(SUPPLIED DATA Opens)

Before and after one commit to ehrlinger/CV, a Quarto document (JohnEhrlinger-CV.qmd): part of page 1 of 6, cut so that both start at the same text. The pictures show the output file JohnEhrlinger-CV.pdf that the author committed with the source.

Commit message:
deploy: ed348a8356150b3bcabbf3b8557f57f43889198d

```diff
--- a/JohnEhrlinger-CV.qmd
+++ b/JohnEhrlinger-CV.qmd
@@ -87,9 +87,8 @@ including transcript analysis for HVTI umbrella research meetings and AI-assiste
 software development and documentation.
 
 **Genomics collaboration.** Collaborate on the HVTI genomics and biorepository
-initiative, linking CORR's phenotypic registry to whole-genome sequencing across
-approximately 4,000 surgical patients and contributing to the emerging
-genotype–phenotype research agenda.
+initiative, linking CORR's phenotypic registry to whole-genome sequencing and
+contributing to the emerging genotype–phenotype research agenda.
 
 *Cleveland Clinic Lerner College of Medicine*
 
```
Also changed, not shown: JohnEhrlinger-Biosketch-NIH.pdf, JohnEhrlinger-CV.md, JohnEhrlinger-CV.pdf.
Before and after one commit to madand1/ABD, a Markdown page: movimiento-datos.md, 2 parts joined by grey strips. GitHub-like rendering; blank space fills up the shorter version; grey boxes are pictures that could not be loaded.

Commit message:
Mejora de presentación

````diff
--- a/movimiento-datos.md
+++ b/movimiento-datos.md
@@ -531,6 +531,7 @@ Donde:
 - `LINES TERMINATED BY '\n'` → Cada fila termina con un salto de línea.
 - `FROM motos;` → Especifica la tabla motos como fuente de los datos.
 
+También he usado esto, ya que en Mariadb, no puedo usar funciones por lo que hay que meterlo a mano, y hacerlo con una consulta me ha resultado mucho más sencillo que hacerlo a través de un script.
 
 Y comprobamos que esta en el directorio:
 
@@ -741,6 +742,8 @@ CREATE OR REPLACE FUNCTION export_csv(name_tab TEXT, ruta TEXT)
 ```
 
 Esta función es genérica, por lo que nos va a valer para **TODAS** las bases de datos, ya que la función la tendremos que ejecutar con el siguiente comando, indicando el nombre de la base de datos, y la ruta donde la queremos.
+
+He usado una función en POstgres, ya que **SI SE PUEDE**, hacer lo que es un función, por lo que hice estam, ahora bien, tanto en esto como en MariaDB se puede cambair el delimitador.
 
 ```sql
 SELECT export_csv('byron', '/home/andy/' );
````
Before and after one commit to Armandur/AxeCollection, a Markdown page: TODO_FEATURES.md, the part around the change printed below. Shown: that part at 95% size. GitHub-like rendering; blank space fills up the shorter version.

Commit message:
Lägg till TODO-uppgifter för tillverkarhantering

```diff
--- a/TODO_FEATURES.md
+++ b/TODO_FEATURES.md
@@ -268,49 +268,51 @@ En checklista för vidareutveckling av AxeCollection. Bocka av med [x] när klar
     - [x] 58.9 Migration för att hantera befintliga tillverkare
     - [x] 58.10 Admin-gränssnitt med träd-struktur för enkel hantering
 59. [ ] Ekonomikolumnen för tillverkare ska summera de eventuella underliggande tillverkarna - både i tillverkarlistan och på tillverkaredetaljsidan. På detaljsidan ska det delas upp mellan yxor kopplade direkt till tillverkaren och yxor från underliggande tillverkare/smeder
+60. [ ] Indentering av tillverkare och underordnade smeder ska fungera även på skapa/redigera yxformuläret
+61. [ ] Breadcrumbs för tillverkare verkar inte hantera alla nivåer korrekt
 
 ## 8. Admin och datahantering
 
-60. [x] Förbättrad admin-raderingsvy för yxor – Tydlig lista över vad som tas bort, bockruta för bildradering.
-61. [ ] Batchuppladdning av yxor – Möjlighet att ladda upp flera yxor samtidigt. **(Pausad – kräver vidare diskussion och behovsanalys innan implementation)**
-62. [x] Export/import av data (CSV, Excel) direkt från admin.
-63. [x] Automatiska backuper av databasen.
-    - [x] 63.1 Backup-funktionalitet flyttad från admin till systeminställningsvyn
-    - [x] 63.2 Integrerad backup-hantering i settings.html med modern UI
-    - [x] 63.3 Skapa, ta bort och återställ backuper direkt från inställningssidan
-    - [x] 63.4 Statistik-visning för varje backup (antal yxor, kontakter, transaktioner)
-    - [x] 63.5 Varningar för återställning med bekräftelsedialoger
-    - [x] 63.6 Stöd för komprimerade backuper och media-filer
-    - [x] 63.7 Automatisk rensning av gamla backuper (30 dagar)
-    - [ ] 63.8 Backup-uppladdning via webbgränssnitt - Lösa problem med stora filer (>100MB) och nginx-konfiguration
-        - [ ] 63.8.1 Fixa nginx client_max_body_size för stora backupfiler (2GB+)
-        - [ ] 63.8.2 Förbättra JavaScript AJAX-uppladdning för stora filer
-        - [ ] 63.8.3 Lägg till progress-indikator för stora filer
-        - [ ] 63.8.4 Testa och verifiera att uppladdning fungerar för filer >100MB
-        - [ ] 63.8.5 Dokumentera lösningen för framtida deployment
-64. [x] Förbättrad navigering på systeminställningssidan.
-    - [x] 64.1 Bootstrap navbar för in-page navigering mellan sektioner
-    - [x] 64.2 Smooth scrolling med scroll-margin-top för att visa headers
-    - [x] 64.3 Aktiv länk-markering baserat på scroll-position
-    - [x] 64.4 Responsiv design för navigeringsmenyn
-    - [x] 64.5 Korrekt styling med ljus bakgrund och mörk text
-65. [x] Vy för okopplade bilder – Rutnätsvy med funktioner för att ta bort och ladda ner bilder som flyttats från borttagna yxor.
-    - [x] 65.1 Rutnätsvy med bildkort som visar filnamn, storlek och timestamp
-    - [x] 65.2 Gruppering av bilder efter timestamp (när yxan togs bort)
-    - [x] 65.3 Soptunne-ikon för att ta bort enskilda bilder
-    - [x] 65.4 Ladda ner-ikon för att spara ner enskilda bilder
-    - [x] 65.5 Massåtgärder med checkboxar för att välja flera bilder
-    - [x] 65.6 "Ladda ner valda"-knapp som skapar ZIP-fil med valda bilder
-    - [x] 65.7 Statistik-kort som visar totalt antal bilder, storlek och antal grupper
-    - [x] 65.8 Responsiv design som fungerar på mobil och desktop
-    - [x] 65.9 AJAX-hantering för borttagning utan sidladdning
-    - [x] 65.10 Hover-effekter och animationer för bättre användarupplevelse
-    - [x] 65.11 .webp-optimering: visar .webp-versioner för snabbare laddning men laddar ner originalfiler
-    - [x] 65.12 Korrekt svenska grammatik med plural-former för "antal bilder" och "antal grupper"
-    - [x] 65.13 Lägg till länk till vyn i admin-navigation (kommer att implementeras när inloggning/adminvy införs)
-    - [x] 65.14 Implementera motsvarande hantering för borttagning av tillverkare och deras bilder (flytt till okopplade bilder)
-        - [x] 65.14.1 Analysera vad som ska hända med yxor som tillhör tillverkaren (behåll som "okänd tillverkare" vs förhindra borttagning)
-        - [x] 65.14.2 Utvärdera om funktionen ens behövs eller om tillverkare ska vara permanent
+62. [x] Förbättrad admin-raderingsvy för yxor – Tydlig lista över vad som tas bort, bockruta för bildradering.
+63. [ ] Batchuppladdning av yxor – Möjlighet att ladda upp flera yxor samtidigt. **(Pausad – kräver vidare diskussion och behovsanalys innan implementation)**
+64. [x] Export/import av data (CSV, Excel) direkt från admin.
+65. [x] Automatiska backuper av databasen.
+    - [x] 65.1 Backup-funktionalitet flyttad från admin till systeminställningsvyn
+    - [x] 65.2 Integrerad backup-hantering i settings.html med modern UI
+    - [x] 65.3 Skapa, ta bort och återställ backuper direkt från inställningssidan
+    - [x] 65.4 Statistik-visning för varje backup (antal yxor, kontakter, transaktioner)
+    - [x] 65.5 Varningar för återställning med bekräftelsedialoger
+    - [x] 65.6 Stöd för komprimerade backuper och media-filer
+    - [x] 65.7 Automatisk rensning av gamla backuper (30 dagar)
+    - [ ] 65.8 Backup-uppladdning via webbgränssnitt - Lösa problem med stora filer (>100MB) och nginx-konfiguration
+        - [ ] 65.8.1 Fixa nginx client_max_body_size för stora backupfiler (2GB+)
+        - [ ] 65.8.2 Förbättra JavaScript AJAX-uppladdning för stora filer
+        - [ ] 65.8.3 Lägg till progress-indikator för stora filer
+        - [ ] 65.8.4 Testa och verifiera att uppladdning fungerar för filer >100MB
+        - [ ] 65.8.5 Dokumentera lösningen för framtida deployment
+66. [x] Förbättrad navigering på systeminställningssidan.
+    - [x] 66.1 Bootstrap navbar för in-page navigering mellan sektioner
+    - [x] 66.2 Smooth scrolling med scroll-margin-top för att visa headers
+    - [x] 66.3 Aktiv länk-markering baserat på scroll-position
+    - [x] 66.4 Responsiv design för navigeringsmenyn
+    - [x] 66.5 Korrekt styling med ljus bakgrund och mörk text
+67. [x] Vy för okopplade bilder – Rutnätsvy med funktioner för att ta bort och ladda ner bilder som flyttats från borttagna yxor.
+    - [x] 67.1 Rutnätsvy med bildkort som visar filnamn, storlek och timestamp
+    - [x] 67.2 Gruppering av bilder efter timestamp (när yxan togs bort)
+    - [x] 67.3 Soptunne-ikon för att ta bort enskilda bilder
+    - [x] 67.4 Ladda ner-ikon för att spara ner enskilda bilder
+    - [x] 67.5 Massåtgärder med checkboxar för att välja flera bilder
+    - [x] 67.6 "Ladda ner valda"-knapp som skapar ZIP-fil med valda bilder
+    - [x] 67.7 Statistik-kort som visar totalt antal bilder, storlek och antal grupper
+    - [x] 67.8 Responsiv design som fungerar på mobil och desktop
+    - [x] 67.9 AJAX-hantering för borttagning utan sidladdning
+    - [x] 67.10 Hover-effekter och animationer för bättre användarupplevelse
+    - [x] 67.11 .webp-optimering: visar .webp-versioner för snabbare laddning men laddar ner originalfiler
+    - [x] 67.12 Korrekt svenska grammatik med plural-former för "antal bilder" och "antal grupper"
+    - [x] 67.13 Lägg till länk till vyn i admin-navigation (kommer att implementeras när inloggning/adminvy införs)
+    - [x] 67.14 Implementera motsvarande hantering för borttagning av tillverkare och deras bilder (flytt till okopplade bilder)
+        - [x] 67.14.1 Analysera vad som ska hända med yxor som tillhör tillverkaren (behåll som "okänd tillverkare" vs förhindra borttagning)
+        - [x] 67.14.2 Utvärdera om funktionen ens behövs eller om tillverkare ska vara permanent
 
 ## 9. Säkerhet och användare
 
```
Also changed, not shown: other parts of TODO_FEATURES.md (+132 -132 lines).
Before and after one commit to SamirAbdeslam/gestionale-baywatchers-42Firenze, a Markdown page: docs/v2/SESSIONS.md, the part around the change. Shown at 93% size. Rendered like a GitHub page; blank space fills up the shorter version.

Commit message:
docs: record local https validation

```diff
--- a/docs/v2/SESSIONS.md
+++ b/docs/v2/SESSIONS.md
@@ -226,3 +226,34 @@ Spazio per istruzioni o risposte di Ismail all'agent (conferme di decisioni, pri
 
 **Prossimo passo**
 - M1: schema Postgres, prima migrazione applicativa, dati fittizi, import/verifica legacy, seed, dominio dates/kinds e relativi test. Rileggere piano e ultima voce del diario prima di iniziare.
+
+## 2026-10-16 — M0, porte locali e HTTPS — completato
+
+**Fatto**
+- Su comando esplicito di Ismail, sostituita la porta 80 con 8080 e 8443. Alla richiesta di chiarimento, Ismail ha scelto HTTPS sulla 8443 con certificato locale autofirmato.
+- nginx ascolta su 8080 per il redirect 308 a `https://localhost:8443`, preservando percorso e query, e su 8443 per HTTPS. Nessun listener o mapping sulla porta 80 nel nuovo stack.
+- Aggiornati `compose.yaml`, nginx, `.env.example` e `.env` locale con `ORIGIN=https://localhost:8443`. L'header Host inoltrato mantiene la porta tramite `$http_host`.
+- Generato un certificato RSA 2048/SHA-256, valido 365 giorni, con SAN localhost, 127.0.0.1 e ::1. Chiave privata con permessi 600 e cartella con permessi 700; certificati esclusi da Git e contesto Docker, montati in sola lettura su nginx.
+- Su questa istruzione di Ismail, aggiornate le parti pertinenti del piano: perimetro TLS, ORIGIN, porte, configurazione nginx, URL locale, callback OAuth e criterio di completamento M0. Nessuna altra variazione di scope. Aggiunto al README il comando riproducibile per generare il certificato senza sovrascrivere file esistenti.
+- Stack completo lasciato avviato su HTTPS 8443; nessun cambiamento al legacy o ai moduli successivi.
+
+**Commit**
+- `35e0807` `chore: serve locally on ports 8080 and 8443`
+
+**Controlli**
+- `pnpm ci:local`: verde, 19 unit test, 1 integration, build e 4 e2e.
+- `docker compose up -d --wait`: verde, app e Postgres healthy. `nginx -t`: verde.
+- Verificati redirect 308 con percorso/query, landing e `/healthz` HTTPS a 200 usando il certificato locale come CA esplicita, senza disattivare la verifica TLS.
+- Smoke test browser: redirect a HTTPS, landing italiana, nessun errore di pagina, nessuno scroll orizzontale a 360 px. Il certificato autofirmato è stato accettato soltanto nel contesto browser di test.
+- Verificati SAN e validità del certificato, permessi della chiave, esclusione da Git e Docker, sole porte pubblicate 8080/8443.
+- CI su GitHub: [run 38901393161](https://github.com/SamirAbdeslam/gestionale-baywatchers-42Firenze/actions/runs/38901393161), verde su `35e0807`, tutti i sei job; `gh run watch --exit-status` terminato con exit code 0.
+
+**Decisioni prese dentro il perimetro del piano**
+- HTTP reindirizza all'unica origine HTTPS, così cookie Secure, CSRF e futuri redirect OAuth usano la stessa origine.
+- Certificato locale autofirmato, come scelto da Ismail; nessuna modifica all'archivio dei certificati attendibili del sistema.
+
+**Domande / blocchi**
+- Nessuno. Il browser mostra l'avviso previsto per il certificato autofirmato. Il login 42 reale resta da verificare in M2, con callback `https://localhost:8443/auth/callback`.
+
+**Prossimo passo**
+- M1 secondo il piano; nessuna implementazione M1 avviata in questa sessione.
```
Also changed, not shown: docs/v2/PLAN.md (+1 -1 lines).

(SUPPLIED DATA Closes)

TASK OBJECTIVE:
Please show every line of the entries above that contains the word "funktioner".

SOLUTION TO THIS PROBLEM:
-65. [x] Vy för okopplade bilder – Rutnätsvy med funktioner för att ta bort och ladda ner bilder som flyttats från borttagna yxor.
+67. [x] Vy för okopplade bilder – Rutnätsvy med funktioner för att ta bort och ladda ner bilder som flyttats från borttagna yxor.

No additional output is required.